Do the Yankees have any players with the same name as an NFL player?

Toronto Blue Jays v New York Yankees - Game Two Photo by Jim McIsaac/Getty Images

On July 27, 2011, the Cincinnati Bengals signed a running back out of the University of Massachusetts as an undrafted free agent. He did not make the team out of camp, spent the 2011 season and most of 2012 with the Omaha Nighthawks of the United Football League, and then finished the 2012 season at the back of the New York Jets roster, playing nine special teams snaps. His name? John Griffin.

As I’m sure you can tell, I have a rather generic name — after all, when I took one of the many New York City high school admissions tests more than a decade ago, they lined us up alphabetically, and there were three other students named “John Griffin” taking the exam at the exact same time. With the Super Bowl occurring later today, my thoughts turned to my identically-named counterpart on the Jets, and that got me wondering, “Are there any football players who have the same name as a member of the Yankees?”

And so I dove into Pro Football Reference, the NFL counterpart to Baseball Reference, and I searched the database for any player who shares a name with a member of the current Yankees team. As it turns out, there isn’t one — perhaps not surprising, as the team doesn’t exactly have any common names on the 40-man roster. Going back the last few years, in fact, gives us only pitcher A.J. Cole, who pitched for the Yankees in 2018. He shares a name with Raiders All-Pro punter A.J. Cole III. But players who share a first or last name? Well, there are more than a few of those.

When it comes to first names, it’s not surprising that there are more than a few players with the name “DJ” (DJ Chark, D.J. Montgomery, D.J. Fluker), “Joey” (Joey Bosa), and “Anthony” (Anthony Barr, Anthony Averett, Anthony Hitchens). But did you expect there to be an NFL player who shared a first name with Yankees pitcher Jameson Taillon? Originally signed as an undrafted free agent by the Cleveland Browns, cornerback Jameson Houston has spent time on the Carolina Panthers, Philadelphia Eagles, and Jacksonville Jaguars practice squads; he was elevated to the Eagles active roster three times in 2020, playing 44 defensive and special teams snaps.

How about Brody Koerner? The rookie pitcher, famous for sitting on the active roster for 17 days between appearances — after throwing two innings on August 3rd, he didn’t return to the mound until August 20th — is currently the only player in Major League history with the first name “Brody.” The NFL, meanwhile, has had two players with that name in the 21st century: tight end Brody Liddiard, who played for the Miami Dolphins and Minnesota Vikings from 2000 to 2003, and center Brody Eldridge, who played for the Colts in 2010 and 2011.

Perhaps not surprisingly, last names are a bit more common.

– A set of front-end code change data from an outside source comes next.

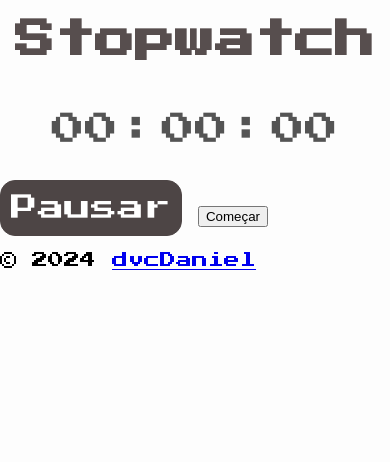
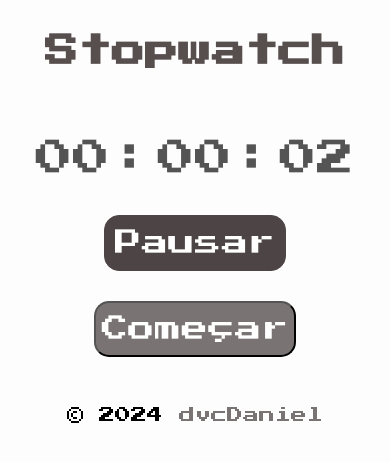
Before and after one commit to devdaniel28/Stopwatch, a plain HTML site: page index.html in a window 390 px wide. Both pictures are taken after a click on the button "Começar". Drawn offline with Linux system fonts and the light colour scheme.

Commit message:
Terminando o site

```diff
--- a/index.html
+++ b/index.html
@@ -20,9 +20,9 @@
                 <p> : </p>
             <p id="seconds">00</p>
         </section>
-        <section>
-            <button id="pause">Pausar </button>
-            <button>Começar</button>
+        <section id="config">
+            <button id="pause" onclick="Pause()">Pausar </button>
+            <button id="start" onclick="reallyStart()">Começar</button>
         </section>
     </main>
     <footer>
--- a/src/css/style.css
+++ b/src/css/style.css
@@ -9,7 +9,7 @@ body {
 #titleweb h1 {
     color: #574e4e;
     text-align: center;
-    margin: 20px 0;
+    margin: 35px 0;
     font-size: 30pt;
 }
 
@@ -22,7 +22,13 @@ body {
 
 #stopwatch p {
     color: #545454;
-    font-size: 25pt;
+    font-size: 50pt;
+}
+
+#config {
+    display: flex;
+    gap: 30px;
+    justify-content: space-around;
 }
 
 #pause {
@@ -39,3 +45,63 @@ body {
     padding: 10px;
 
 }
+
+#start {
+    width: auto;
+    height: 3.5rem;
+    font-size: 20pt;
+    font-family: "Press Start 2P", system-ui;
+
+    background: #797373;
+    border: #797373 sloid 1px;
+    border-radius: 15px;
+    color: #fff;
+}
+
+footer {
+    text-align: center;
+    margin: 50px 0;
+}
+
+footer p a {
+    text-decoration: none;
+    color: #797373;
+}
+
+@media only screen and (max-width: 850px) {
+    #titleweb h1 {
+        color: #574e4e;
+        text-align: center;
+        margin: 35px 0;
+        font-size: 25pt;
+    }
+
+    #stopwatch p {
+        color: #545454;
+        font-size: 28pt;
+    }
+
+    #config {
+        display: flex;
+        gap: 30px;
+        flex-direction: column;
+        justify-content: space-between;
+        align-items: center;
+    }
+
+    #pause {
+        width: auto;
+        height: 3.5rem;
+        font-size: 20pt;
+        font-family: "Press Start 2P", system-ui;
+
+        background: #4d4545;
+        border: #4d4545 solid 1px;
+        border-radius: 15px;
+        color: #fff;
+
+        padding: 10px;
+
+    }
+
+}
--- a/src/js/script.js
+++ b/src/js/script.js
@@ -0,0 +1,44 @@
+let Seconds = document.querySelector('#seconds');
+let Minutes = document.querySelector('#minutes');
+let Hours = document.querySelector('#hours');
+
+let numberforSeconds = 0;
+let numberforMinutes = 0;
+let numberforHours = 0;
+
+let intervalId;
+
+function formatTime(value) {
+    return value.toString().padStart(2, '0');
+}
+
+function Start() {
+    numberforSeconds++;
+
+
+     if (numberforSeconds == 60) {
+        numberforSeconds = 0;
+        numberforMinutes++;
+    }
+    if (numberforMinutes == 60) {
+        numberforMinutes = 0;
+        numberforHours++;
+    }
+
+    Seconds.textContent = formatTime(numberforSeconds);
+    Minutes.textContent = formatTime(numberforMinutes);
+    Hours.textContent = formatTime(numberforHours);
+}
+
+function reallyStart() {
+    if (!intervalId) {
+        intervalId = setInterval(Start, 1000);
+    }
+}
+
+function Pause() {
+    if (intervalId) {
+        clearInterval(intervalId);
+        intervalId = null;
+    }
+}
```
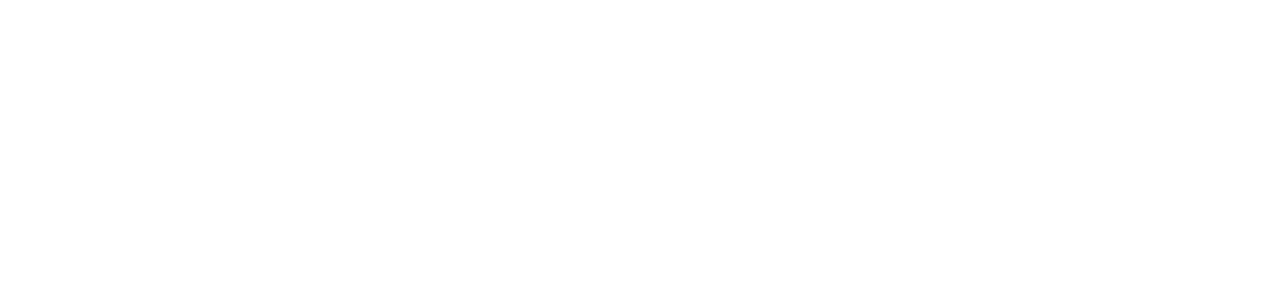
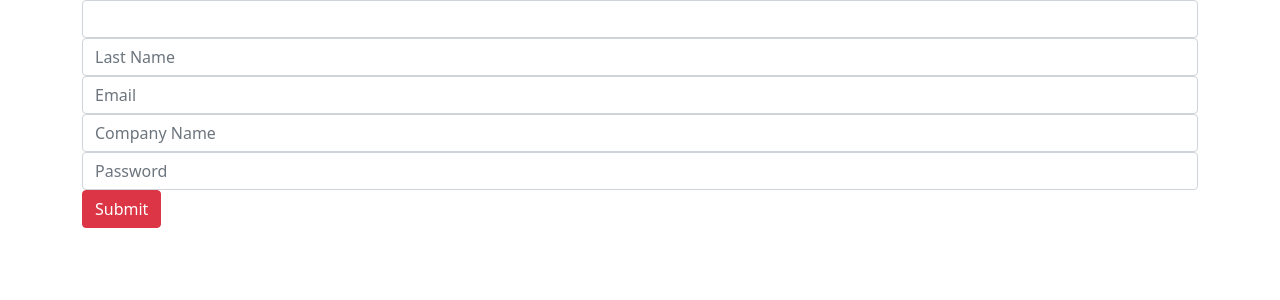
Before and after one commit to Nashmeyah/MERN-LoginPractice, a React (Create React App) app in the folder loginfront/: page / in a window 1280 px wide. Shown: the top 300 px of the page. Built offline with nearby package versions, Linux system fonts and the light colour scheme.

Commit message:
state and change functions

```diff
--- a/loginfront/src/App.jsx
+++ b/loginfront/src/App.jsx
@@ -1,4 +1,5 @@
 import React, {Component} from "react";
+import "bootstrap/dist/css/bootstrap.min.css"
 
 class App extends Component{
     constructor(){
@@ -11,10 +12,49 @@
             password:""
         }
     }
+
+    changeFirstName(e){
+        this.setState({
+            firstName:e.target.value
+        })
+    }
+    changeLastName(e){
+        this.setState({
+            lastName:e.target.value
+        })
+    }
+    changeEmail(e){
+        this.setState({
+            email:e.target.value
+        })
+    }
+    changeCompanyName(e){
+        this.setState({
+            companyName:e.target.value
+        })
+    }
+    changePassword(e){
+        this.setState({
+            password:e.target.value
+        })
+    }
+
     render() {
         return(
             <div>
+                <div className="container">
+                    <div className="form-div">
+                        <form>
+                            <input type='text' plaeholder="First Name" onChange={this.changeFirstName} value={this.state.firstName} className="form-control form-group" />
+                            <input type="text" placeholder="Last Name" onChange={this.changeLastName} value={this.state.lastName} className="form-control form-group"/>
+                            <input type="text" placeholder="Email" onChange={this.changeEmail} value={this.state.email} className="form-control form-group"/>
+                            <input type="text" placeholder="Company Name" onChange={this.changeCompanyName} value={this.state.companyName} className="form-control form-group"/>
+                            <input type="password" placeholder="Password" onChange={this.changePassword} value={this.state.password} className="form-control form-group"/>
 
+                            <input type="submit" className="btn btn-danger btn-block" value="Submit"/>
+                        </form>
+                    </div>
+                </div>
             </div>
         );
     }
```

Cleveland fullback Johnny Stanton and former quarterback Drew Stanton share a name with one of the Yankees’ large home run machines, while recently-fired Giants head coach and current Patriots offensive specialist/Giants head coach washout Joe Judge shares his with the other. The Chicago Bears, meanwhile, have a pair of players, David Montgomery and Akiem Hicks, who share last names with the Yankees left-handed pitcher and switch-hitting center fielder, respectively.

At the end of the day, does this tell us anything? Perhaps eventually, if we do a comprehensive analysis of the names of athletes compared to names within the general population. Obviously, we’re not doing that today, so for now, it’s just a fun way to take a stroll through the NFL on Super Bowl Sunday.

... Yeah, the lockout can’t end soon enough.